(Goal of the exercise): The lines to return are those below that contain the word "sigma".

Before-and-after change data
▼

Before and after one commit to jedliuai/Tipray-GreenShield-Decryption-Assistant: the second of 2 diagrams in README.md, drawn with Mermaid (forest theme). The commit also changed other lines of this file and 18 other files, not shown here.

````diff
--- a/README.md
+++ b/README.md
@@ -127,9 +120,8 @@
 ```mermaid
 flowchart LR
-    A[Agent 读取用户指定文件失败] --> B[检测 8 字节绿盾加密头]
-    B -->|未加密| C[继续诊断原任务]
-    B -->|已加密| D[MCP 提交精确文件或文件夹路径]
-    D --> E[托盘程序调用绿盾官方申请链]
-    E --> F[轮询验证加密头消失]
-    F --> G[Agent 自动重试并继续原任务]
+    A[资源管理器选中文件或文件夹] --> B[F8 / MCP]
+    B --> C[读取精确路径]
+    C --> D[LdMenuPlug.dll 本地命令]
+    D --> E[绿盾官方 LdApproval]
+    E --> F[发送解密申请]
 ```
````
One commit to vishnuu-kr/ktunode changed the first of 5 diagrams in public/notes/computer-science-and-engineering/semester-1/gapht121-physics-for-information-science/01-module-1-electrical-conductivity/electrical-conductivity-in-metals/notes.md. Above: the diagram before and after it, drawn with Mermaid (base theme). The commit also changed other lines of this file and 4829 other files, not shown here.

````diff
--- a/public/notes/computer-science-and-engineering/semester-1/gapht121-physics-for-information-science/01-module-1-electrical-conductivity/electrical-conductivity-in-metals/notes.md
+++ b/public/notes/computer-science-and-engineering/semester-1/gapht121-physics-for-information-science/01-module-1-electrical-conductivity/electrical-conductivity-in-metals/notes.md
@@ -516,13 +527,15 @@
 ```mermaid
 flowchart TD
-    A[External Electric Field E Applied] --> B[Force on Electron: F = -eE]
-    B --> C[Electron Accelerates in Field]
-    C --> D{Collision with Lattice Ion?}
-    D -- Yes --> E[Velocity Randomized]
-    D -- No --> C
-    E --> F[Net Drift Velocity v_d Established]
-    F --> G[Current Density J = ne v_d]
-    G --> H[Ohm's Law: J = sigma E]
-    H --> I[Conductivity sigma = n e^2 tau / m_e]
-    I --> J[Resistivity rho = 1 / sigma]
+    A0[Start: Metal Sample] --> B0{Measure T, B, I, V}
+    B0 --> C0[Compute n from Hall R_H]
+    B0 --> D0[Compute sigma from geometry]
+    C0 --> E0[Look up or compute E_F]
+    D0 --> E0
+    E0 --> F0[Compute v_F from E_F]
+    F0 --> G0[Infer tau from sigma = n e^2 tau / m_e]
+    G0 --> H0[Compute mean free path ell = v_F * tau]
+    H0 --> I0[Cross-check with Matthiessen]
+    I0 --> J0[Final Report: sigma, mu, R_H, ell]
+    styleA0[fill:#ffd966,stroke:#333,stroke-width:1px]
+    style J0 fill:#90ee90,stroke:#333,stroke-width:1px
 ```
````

▲

(Answer space):
-    G --> H[Ohm's Law: J = sigma E]
-    H --> I[Conductivity sigma = n e^2 tau / m_e]
-    I --> J[Resistivity rho = 1 / sigma]
+    B0 --> D0[Compute sigma from geometry]
+    F0 --> G0[Infer tau from sigma = n e^2 tau / m_e]
+    I0 --> J0[Final Report: sigma, mu, R_H, ell]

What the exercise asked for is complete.